Born on February 9, 1851, as James M. Riley in Mississippi, he worked as a cowboy in Texas when he grew up. A lifelong horse thief, he was said to have stolen his first steed at 14. In 1870, he was convicted of murder in Texas but was able to make his escape.
It was probably after this scrape with the law that he began to use the alias David Charles Middleton, but for whatever reasons, was often more familiarly called “Doc.” During his “career” as a horse thief, he would also go by the name of Jack Lyons and was also known as “Texas Jack,” “Gold-Tooth Jack,” “Gold-Tooth Charley,” and others.
He made his way north on a cattle drive to Ogallala, Nebraska, in 1876. In January 1877, he killed a soldier named James Keefe in a Sidney, Nebraska saloon.
Though arrested, he escaped again and made his way to Wyoming, where he began to organize a gang of outlaws called the “Pony Boys.” The men quickly began to steal horses, primarily from Indians but sometimes from the government as well. Operating in Nebraska, Iowa, the Dakotas, and as far south as Texas, they were responsible for stealing thousands of horses.

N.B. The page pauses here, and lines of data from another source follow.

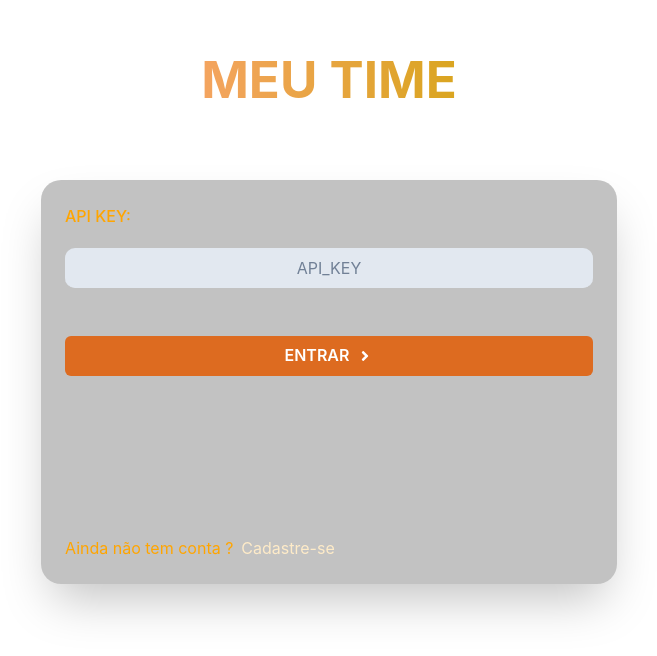
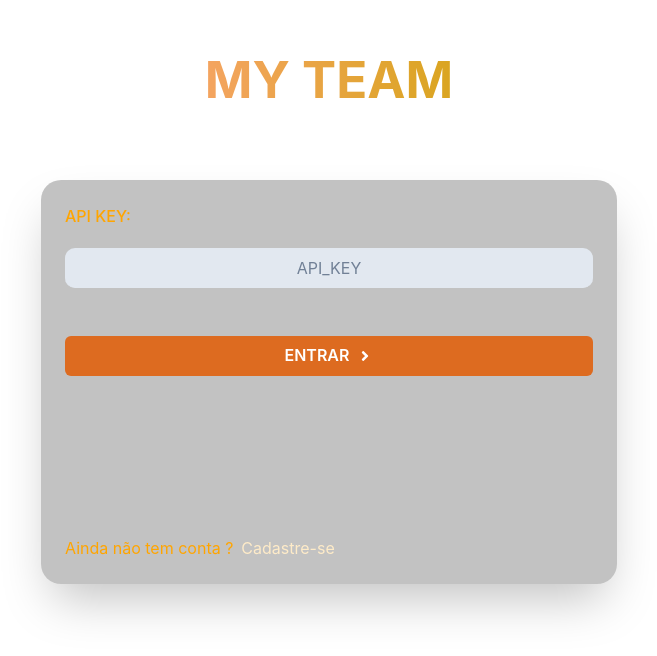
Before and after one commit to wesli10/teste_frontend_trade, a Next.js app: page /auth in a window 1280 px wide. Shown: the top 656 px of the page, without its empty margins (311-968 px from the left). Built offline with nearby package versions, Linux system fonts and the light colour scheme; what axios-cache-adapter would draw is missing.

Commit message:
fix: Hero title

```diff
--- a/src/components/Hero.tsx
+++ b/src/components/Hero.tsx
@@ -13,5 +13,5 @@ export const Hero = ({ title }: { title: string }) => (
 );
 
 Hero.defaultProps = {
-  title: "MEU TIME",
+  title: "MY TEAM",
 };
```
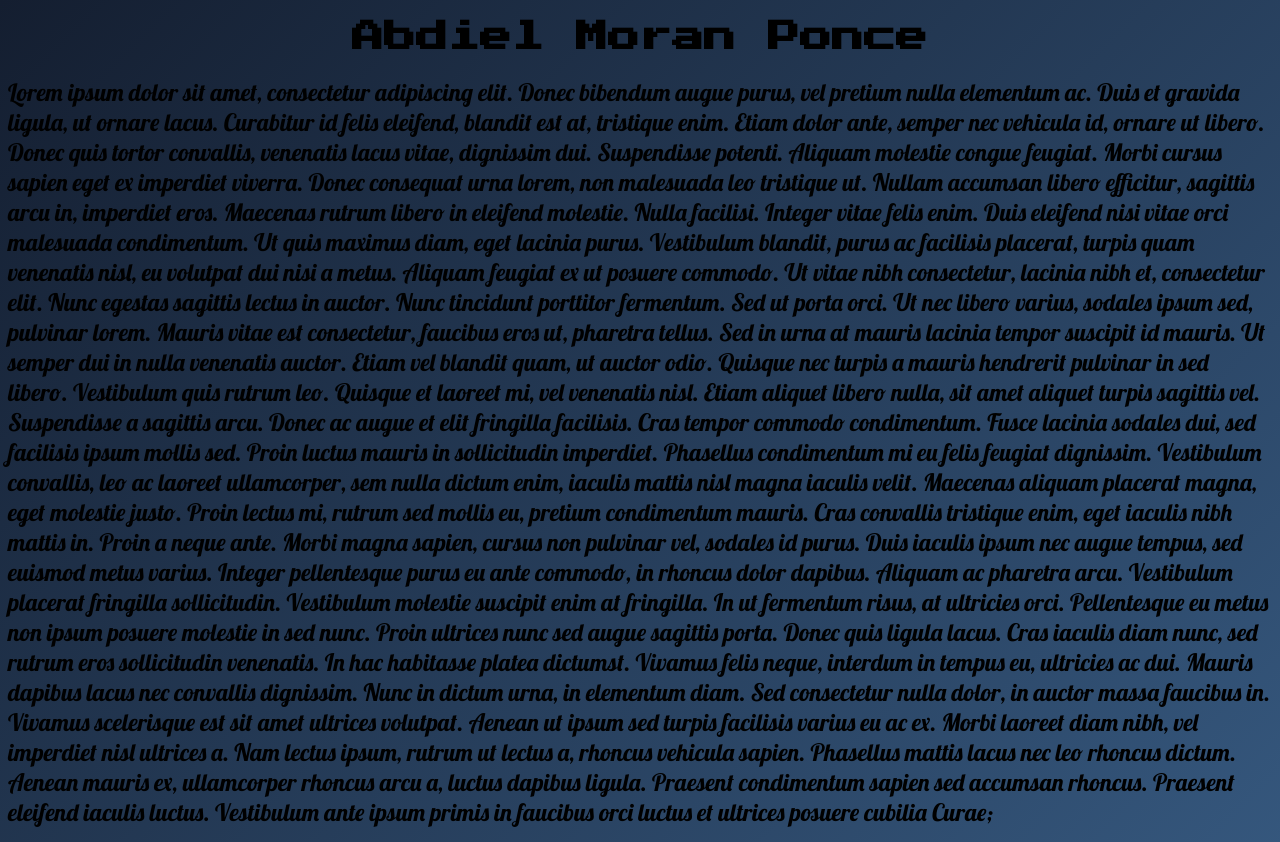
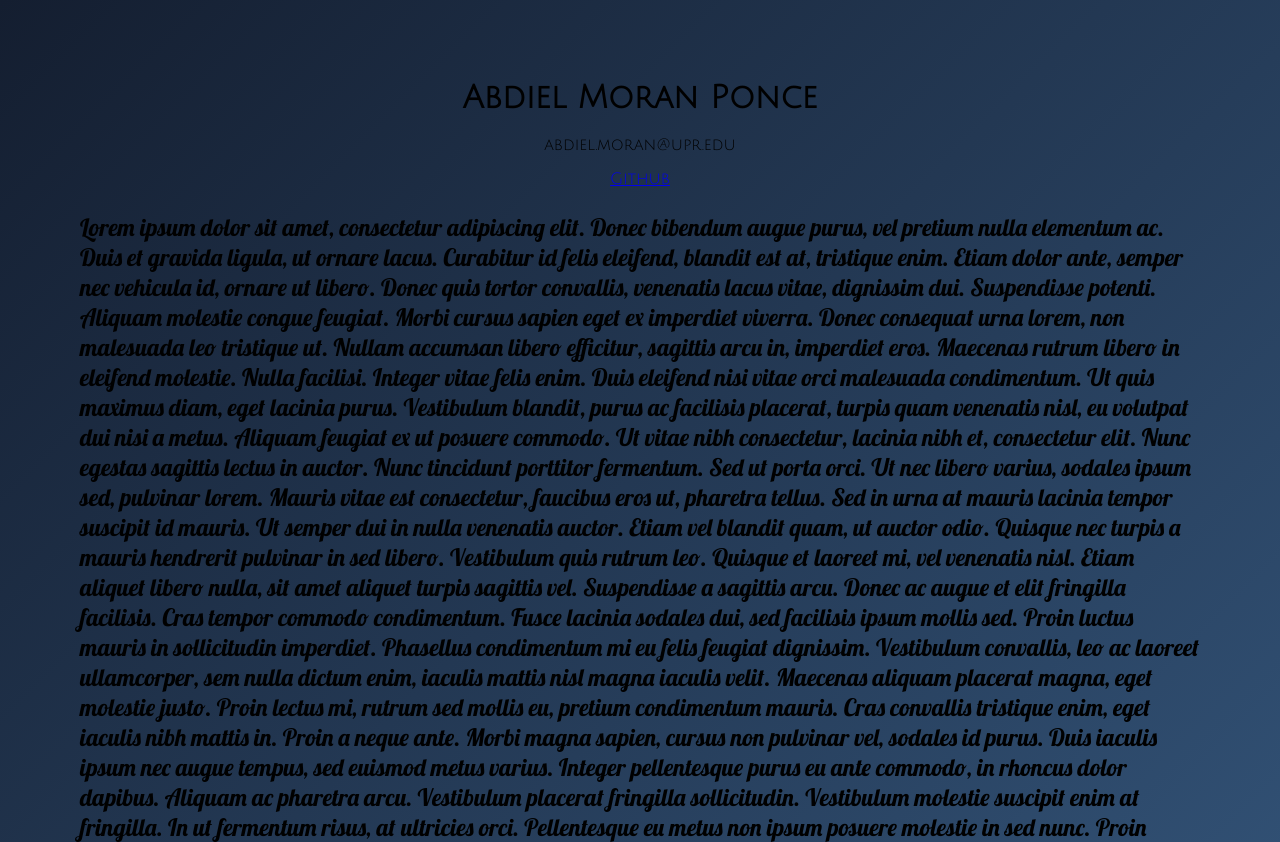
Before and after one commit to abysito93/abysito93.github.io, a plain HTML site: page index.html in a window 1280 px wide. Shown: the top 842 px of the page. Drawn offline with Linux system fonts and the light colour scheme.

Commit message:
No mucho

```diff
--- a/index.html
+++ b/index.html
@@ -2,12 +2,14 @@
 <html>
     <title>Home</title>
     <head>
-        <link href="https://fonts.googleapis.com/css?family=Montserrat|Lobster|VT323|Press+Start+2P" rel="stylesheet">
+        <link href="https://fonts.googleapis.com/css?family=Montserrat|Lobster|VT323|Press+Start+2P|Julius+Sans+One" rel="stylesheet">
         <link href="style.css" type="text/css" rel="stylesheet">
     </head>
     <body>
         <div class="header">
             <h1>Abdiel Moran Ponce</h1>
+            <p>abdiel.moran@upr.edu</p>
+            <p><a href="https://github.com/abysito93">Github</a></p>
         </div>
         <div class="content">
             <!--<p>I'm a student of the university of Arecibo currently majoring in Computer Programming, I've been developing since 2011. I started
--- a/style.css
+++ b/style.css
@@ -1,13 +1,15 @@
-body{
+body
+{
+    margin: 5em;
     background: #141E30;
     background: -webkit-linear-gradient(-45deg, #35577D, #141E30);
     background: linear-gradient(-45deg, #35577D, #141E30);
-    }
+}
 
 .header
 {
     text-align: center;
-    font-family: 'Press Start 2P', cursive;
+    font-family: 'Julius Sans One', sans-serif;
 }
 
 .content
```
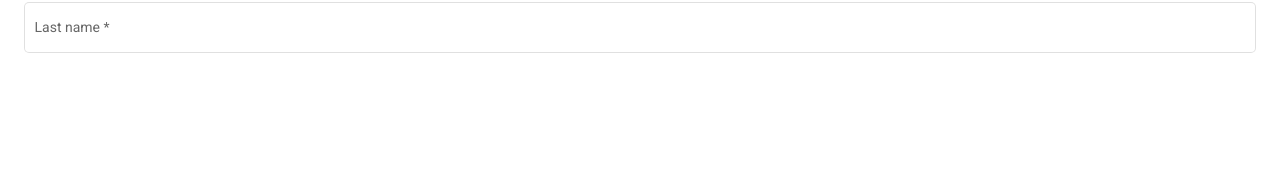
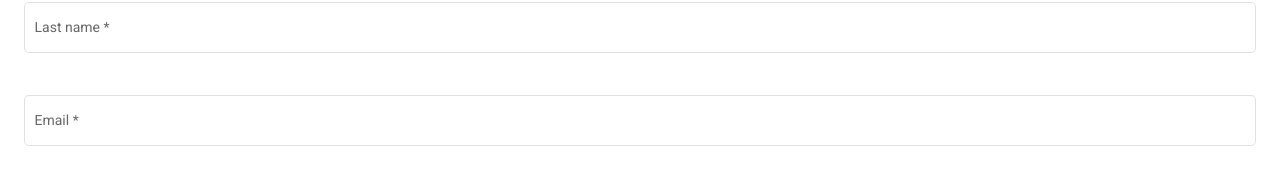
Before and after one commit to ByAliaksandr/single-page-app, an Angular app: page /signup in a window 1280 px wide. Shown: the part 139-324 px from the top of the page. Built offline with nearby package versions, Linux system fonts and the light colour scheme.

Commit message:
feat: add email input and validation

```diff
--- a/src/app/pages/signup/signup-form/signup-form.component.html
+++ b/src/app/pages/signup/signup-form/signup-form.component.html
@@ -18,4 +18,22 @@
       </mat-error>
     </mat-form-field>
   </section>
+
+  <section class="form-group">
+    <mat-form-field appearance="outline" class="full-width-field">
+      <mat-label>Email</mat-label>
+      <input
+        matInput
+        [type]="'email'"
+        formControlName="email"
+        autocomplete="off"
+      />
+      <mat-error *ngIf="emailControl?.hasError('required')">
+        Email is required
+      </mat-error>
+      <mat-error *ngIf="emailControl?.hasError('email')">
+        Email should be valid
+      </mat-error>
+    </mat-form-field>
+  </section>
 </form>
--- a/src/app/pages/signup/signup-form/signup-form.component.ts
+++ b/src/app/pages/signup/signup-form/signup-form.component.ts
@@ -10,6 +10,7 @@ export class SignupFormComponent {
   signupForm = this.fb.group({
     firstname: ['', [Validators.required]],
     lastname: ['', [Validators.required]],
+    email: ['', [Validators.required, Validators.email]],
   });
 
   get firstnameControl() {
@@ -20,6 +21,10 @@ export class SignupFormComponent {
     return this.signupForm.get('lastname');
   }
 
+  get emailControl() {
+    return this.signupForm.get('email');
+  }
+
   constructor(private fb: FormBuilder) {}
 
   submit(): void {}
```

The Indians became angry at losing the horses and began to retaliate by taking the mounts of ranchers. Within no time, nearly every stolen horse was blamed on the Pony Boys, and a $1,000 reward was placed on Middleton’s head.
After the gang stole some 40 head of horses in 1878, Wyoming Stock Grower’s Association detective Billy Lykins gathered a posse and pursued the bandits. Catching up with the outlaws near Julesburg, Colorado, Middleton was captured after a shoot-out and the stolen horses retrieved. That night, however, Middleton was once again able to escape, but the detective was determined.
Soon, Lykins joined efforts with the Union Pacific Railroad and Department of Justice Special Agent William Llewellyn. They tracked Middleton to the Niobrara Valley in Nebraska, where, after a shoot-out, in which Middleton was struck in the stomach, he was finally captured. He was first taken to Sidney, Nebraska, and later transferred to Cheyenne, Wyoming, to stand trial. There, he pleaded guilty to horse stealing and received a five-year sentence. He was placed in a Nebraska prison on September 18, 1879, and released on June 18, 1883.
After his release, the members of his old gang had either been captured or killed, and Middleton worked at various occupations. He made his way to Gordon, Nebraska, where he lived for several years, working as a bartender, a gambler, a deputy sheriff, and even worked in Buffalo Bill’s Wild West Show for a few months.
During the 1890s, he relocated to Edgemont, South Dakota, where he operated a saloon for several years. In 1893, he entered the famed Chadron, Nebraska, to Chicago horse race, when the Columbian Exposition was held in Chicago, Illinois. Though he finished, he didn’t win.
Later, he opened a saloon at Ardmore, Nebraska, and bootlegged to the Sioux Indians on the Pine Ridge Reservation. After Fort Robinson soldiers wrecked his saloon, he moved again to Orin Junction, near Douglas, Wyoming, where he operated an illegal saloon.
During this time, a knife fight occurred in the saloon in which Doc was stabbed in the stomach. He was then arrested and held in the county jail. Infection developed just days later, and he died on December 13, 1913. He is buried in the Douglas Cemetery in Douglas, Wyoming.
Doc Middleton was described as a likable man, good-tempered, sober, and industrious despite his horse-thieving ways. He was never known to drink or gamble and made several friends among the frontier, including Bill Cody, Jim Cook, Print Olive, and several ranchers in where he was known to steal horses. He was described by the Cheyenne Daily Sun as a “golden-toothed lover of other folks’ cattle and horseflesh.”